- **What the task requires**:
Look over the lines below. Report each one that includes the string "with".

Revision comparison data
▬▬▬▬▬▬
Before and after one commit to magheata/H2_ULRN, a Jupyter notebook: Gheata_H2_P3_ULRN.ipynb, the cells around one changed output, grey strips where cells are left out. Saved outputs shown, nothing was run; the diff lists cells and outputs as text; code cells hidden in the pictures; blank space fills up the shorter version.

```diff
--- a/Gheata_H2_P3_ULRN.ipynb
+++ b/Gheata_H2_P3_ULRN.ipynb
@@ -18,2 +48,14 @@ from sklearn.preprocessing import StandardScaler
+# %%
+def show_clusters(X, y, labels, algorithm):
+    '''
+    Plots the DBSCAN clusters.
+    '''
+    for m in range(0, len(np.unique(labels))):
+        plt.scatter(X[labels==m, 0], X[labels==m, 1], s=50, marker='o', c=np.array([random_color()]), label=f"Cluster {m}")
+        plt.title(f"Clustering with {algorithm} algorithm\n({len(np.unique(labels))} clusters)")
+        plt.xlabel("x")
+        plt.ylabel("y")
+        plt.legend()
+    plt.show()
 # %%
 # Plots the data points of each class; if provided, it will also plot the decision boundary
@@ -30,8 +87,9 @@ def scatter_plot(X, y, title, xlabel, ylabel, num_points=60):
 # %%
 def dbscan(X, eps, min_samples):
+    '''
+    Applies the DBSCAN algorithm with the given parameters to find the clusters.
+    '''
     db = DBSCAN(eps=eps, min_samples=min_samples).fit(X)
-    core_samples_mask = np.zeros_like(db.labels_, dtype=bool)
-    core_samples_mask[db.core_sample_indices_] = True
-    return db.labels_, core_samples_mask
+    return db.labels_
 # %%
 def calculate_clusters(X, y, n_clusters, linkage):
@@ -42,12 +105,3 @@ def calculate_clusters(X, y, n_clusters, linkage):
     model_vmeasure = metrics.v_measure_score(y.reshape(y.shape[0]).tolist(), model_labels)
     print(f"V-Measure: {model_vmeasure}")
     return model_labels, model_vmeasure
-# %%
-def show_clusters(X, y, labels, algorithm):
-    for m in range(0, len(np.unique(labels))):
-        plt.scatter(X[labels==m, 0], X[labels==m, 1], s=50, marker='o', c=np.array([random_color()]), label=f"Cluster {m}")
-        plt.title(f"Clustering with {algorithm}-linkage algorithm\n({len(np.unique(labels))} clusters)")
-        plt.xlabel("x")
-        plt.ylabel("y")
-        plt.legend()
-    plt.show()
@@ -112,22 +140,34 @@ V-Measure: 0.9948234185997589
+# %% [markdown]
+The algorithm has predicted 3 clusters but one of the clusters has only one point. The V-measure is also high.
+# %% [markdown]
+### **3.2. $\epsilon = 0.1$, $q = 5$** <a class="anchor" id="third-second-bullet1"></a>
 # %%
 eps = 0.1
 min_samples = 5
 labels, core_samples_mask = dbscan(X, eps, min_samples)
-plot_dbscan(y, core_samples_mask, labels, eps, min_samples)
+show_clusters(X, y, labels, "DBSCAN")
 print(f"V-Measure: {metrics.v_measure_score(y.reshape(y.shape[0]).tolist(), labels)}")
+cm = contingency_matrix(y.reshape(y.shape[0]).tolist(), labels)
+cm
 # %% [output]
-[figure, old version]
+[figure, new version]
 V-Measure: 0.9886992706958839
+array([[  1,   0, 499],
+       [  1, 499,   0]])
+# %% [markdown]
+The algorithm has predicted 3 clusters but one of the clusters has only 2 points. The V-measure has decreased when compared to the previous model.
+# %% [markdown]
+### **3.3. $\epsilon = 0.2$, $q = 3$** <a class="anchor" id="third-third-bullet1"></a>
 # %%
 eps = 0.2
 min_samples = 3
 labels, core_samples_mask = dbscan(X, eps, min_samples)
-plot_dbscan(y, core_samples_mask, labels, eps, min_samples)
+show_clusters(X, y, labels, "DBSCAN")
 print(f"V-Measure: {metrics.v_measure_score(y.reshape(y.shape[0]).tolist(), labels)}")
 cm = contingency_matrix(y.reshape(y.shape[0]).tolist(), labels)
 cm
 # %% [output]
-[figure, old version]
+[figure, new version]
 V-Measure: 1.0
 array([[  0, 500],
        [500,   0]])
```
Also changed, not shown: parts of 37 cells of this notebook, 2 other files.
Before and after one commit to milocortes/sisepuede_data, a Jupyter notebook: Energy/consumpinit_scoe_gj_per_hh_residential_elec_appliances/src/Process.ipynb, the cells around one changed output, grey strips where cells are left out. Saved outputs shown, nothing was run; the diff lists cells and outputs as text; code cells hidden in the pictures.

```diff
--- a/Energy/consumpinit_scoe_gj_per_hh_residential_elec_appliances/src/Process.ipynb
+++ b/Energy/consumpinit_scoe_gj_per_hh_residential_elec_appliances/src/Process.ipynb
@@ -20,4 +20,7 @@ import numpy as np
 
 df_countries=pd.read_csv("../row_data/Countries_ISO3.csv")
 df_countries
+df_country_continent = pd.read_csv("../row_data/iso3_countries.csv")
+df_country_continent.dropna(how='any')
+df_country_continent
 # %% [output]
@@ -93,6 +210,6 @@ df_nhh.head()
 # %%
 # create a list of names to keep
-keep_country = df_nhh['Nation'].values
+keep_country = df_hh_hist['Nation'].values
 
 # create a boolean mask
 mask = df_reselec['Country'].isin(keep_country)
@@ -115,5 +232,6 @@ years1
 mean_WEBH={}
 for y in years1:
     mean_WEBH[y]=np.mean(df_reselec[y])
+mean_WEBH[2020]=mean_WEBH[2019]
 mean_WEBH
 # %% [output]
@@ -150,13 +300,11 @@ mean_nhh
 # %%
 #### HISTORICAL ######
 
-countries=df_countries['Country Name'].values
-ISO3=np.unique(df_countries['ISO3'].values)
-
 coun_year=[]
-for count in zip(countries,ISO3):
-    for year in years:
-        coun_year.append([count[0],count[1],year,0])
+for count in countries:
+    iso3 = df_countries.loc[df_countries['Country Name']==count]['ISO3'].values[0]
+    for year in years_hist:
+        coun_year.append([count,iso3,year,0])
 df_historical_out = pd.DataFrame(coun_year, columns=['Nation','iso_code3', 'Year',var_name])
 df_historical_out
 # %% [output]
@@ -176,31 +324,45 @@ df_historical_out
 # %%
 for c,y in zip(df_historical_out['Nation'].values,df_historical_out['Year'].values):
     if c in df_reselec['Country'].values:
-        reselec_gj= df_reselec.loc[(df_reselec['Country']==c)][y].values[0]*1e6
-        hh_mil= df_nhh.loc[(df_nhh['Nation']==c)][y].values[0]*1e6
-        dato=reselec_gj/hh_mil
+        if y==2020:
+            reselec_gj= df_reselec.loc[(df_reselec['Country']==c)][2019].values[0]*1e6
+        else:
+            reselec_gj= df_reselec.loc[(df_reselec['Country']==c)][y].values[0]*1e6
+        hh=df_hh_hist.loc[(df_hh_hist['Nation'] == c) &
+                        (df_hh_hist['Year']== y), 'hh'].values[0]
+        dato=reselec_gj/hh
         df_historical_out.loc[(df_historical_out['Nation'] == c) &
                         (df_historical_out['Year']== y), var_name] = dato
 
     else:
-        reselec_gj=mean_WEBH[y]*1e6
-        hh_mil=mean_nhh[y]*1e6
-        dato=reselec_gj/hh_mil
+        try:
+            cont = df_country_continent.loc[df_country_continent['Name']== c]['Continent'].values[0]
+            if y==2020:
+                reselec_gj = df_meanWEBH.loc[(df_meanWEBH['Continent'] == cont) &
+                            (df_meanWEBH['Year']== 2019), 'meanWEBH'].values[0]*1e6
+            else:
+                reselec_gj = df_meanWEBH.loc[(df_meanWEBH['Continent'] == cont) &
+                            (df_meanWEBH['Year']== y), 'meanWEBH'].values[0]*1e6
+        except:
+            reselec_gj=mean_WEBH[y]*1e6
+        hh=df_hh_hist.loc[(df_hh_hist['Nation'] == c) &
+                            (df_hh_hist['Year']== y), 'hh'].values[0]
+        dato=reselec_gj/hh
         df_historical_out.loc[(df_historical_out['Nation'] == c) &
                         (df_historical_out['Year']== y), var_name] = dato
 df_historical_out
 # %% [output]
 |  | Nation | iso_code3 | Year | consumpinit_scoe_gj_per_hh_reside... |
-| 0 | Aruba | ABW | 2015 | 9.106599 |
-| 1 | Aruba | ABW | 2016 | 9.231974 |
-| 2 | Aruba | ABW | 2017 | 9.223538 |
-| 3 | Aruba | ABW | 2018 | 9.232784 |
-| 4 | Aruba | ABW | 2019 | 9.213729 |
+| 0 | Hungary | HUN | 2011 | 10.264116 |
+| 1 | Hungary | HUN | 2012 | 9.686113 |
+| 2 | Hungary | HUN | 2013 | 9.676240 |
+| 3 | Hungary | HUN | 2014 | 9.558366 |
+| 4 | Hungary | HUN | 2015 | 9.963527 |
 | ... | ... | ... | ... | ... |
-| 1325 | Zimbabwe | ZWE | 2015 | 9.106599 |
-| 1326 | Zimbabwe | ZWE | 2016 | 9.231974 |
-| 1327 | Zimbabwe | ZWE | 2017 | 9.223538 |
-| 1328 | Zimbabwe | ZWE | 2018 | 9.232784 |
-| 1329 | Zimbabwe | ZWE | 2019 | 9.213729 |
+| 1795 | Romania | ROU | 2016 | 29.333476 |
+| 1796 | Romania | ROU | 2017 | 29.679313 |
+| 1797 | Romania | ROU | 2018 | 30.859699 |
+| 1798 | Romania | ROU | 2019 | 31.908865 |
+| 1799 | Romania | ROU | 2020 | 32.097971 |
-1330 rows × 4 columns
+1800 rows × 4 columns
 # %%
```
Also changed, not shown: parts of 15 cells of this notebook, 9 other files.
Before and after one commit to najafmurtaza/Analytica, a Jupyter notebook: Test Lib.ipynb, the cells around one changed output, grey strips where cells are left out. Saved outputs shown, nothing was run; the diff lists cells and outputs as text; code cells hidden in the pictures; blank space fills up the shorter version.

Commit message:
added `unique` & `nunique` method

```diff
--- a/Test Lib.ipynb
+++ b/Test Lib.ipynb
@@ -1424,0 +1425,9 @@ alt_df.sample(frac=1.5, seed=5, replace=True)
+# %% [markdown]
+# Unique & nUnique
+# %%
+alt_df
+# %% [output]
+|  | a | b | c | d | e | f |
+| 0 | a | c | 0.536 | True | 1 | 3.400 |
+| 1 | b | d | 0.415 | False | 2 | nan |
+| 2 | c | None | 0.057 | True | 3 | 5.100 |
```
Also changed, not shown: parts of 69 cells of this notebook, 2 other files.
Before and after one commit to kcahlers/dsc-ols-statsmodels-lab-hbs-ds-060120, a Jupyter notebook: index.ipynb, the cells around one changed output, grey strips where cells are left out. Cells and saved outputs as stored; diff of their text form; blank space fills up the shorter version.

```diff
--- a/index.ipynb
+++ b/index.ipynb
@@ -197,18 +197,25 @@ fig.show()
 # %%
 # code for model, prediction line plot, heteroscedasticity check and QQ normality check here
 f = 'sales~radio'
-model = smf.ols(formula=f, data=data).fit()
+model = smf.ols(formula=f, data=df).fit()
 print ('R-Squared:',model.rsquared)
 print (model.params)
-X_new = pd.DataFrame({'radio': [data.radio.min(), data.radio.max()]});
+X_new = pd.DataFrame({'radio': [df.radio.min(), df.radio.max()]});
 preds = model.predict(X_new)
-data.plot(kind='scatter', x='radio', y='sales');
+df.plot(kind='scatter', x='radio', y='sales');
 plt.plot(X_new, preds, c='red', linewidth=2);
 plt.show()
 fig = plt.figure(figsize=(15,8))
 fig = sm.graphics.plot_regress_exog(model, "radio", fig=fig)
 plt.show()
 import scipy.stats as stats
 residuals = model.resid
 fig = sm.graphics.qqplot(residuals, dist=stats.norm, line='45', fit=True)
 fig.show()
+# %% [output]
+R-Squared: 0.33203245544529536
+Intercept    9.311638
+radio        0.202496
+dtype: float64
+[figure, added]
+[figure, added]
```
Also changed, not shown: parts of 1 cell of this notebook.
▬▬▬▬▬▬
- **Result of this exercise**:
+        plt.title(f"Clustering with {algorithm} algorithm\n({len(np.unique(labels))} clusters)")
+    Applies the DBSCAN algorithm with the given parameters to find the clusters.
-        plt.title(f"Clustering with {algorithm}-linkage algorithm\n({len(np.unique(labels))} clusters)")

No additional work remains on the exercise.